> [Your goal]
Look through the data below and work out how many lines contain the string "ipynb". Give the number alone.

Recorded data
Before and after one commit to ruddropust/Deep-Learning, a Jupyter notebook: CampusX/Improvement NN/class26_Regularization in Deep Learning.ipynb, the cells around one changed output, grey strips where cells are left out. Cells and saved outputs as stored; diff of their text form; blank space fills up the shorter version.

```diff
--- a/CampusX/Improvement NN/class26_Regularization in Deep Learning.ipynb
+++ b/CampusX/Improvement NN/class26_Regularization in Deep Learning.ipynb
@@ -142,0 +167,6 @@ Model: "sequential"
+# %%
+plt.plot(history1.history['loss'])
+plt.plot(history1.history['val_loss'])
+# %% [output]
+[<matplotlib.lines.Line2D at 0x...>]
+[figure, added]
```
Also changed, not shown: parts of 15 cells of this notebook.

> [Exercise response]
3